The OECD Anti-Bribery Convention entered into force in 1990. Argentina has been a member since 2000, along with 43 other countries. Every year, the OECD Working Group releases a study updated with prominent cases about the enforcement of anti-bribery laws. Some of the cases mentioned in the 2019 study of the OECD Working Group are Odebrecht SA (Brazil, Central and Latin America and Africa), Biomet (Argentina, Brazil, China and Mexico), Siemens AG (Asia, Africa, Europe, the Middle East and the Americas), Embraer (Brazil) and Asfaltos (Chile). All these cases have been settled with non-trial resolutions.

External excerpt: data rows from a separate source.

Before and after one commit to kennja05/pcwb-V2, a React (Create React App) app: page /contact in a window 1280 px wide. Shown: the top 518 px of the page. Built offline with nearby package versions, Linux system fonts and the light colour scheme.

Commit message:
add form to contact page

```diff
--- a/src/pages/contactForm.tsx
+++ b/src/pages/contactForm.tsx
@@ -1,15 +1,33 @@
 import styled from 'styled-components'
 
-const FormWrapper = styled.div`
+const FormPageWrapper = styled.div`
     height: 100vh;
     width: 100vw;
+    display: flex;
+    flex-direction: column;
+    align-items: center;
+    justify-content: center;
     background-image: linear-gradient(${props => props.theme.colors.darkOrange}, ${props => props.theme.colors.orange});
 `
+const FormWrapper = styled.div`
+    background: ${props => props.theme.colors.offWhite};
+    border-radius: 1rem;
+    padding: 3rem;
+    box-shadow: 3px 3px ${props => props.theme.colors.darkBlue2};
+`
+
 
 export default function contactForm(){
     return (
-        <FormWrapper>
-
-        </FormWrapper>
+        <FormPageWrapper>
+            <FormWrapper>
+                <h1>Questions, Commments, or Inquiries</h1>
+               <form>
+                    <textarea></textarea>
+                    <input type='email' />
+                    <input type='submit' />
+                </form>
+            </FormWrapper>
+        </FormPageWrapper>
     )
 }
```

In the same way, Argentina submitted a report to the OECD Working Group on 26 June 2019 implementing the recommendations of the OECD Anti-Bribery Convention. The report lists cases of foreign bribery related to enforcement actions providing information on all ongoing investigations and prosecutions of bribery cases. Some include tax collection (Guatemala), oil-sector construction (Brazil), electricity transmission (Brazil), mapping system (Panama), grain export (Venezuela), oil refinery (Brazil), military horses (Bolivia), Consorcio Camisea (Peru), Contreras Hermanos (Brazil), Galileo Energy (Ecuador), Isolux (Bolivia), Tenaris (Brazil) and Unetel SA (El Salvador)